Senate leaders withdrew tobacco-control legislation from floor debate late last week after members bogged down in partisan bickering over tax increases and other issues.
Debate is scheduled to resume when the Senate returns on June 1 from its Memorial Day recess.
The delay came after House Demo-cratic leaders called on Speaker Newt Gingrich (R-Ga.) to schedule House debate on tobacco legislation so that the House can complete its work by July 4. The House has yet to seriously consider a bill similar to the tobacco legislation in the Senate.
As it stands, the Senate legislation to enforce a national settlement between the states and tobacco companies will increase federal cigarette taxes by $1.10 a pack, the revenues from which will be placed in a trust fund to finance public health and research programs.
Of the projected $102.5 billion in tax revenues paid to the trust fund over five years, 40% would go to the states to settle their lawsuits. The states would use that money for healthcare and prevention programs.
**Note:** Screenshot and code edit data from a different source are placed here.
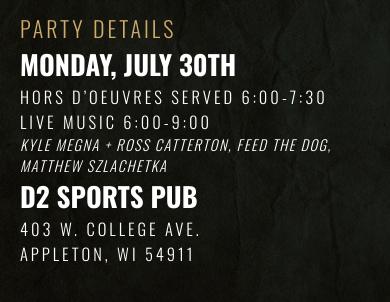
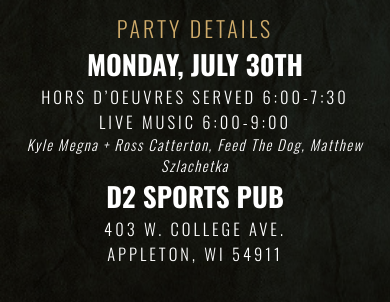
Before and after one commit to tundraland/tundraland.github.io, a plain HTML site: page index.html in a window 390 px wide. Shown: the part 504-806 px from the top of the page. Drawn offline with nearby package versions, Linux system fonts and the light colour scheme.

Commit message:
Update style.css

```diff
--- a/style.css
+++ b/style.css
@@ -41,6 +41,7 @@ h6 {
   margin: 0;
   font-weight: 300;
   font-style: oblique;
+  text-transform: none;
 }
 
 h2 {
@@ -126,6 +127,7 @@ h5 {
 
 #partyDetails {
   width: 40%;
+  padding-left: 30px;
 }
 
 .form-column {
@@ -273,6 +275,8 @@ button:focus {
   #partyDetails {
     width: 100%;
     margin-bottom: 30px;
+    text-align: center;
+    padding: 0;
   }
   .main-container {
     height: 100%;
```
Meanwhile, 22% would go to federal public health programs and another 22% to health research programs.
Any revenue in excess of the estimates included in the bill would be diverted to the Medicare Hospital Insurance Trust Fund. After 10 years, 12% of the tax payments would go to the Medicare trust fund.
In its use of tobacco-tax revenues for Medicare, the legislation strikes a middle ground between the stance taken by the Senate Budget Committee and that of the Senate Finance Committee. The legislation is sponsored by Sen. John McCain (R-Ariz.), chairman of the Senate Commerce, Science and Transportation Committee.
In the fiscal 1999 budget resolution that passed both the Budget Committee and the full Senate, all the new tobacco tax revenues were reserved for the Medicare trust fund.
But the Finance Committee, when it passed its version of the tobacco legislation, rejected the idea of using the tax revenues for Medicare, because members feared that providers would then lobby for increased payments and effectively gut the balanced-budget law that was enacted last year.
The federal public health dollars would be allocated largely to disease prevention and smoking cessation. The Indian Health Service would get a small share, amounting to no more than 1.5% of the total tobacco tax receipts.
States would be free to use half their dollars for whatever purposes they choose, but half would be restricted to such uses as the state children's health insurance programs authorized under balanced-budget law, programs financed by the federal maternal and child health block grants, substance abuse treatment and prevention programs, child care and education.
As it debated the measure last week, the Senate turned back an effort to raise the tobacco tax by $1.50 a pack.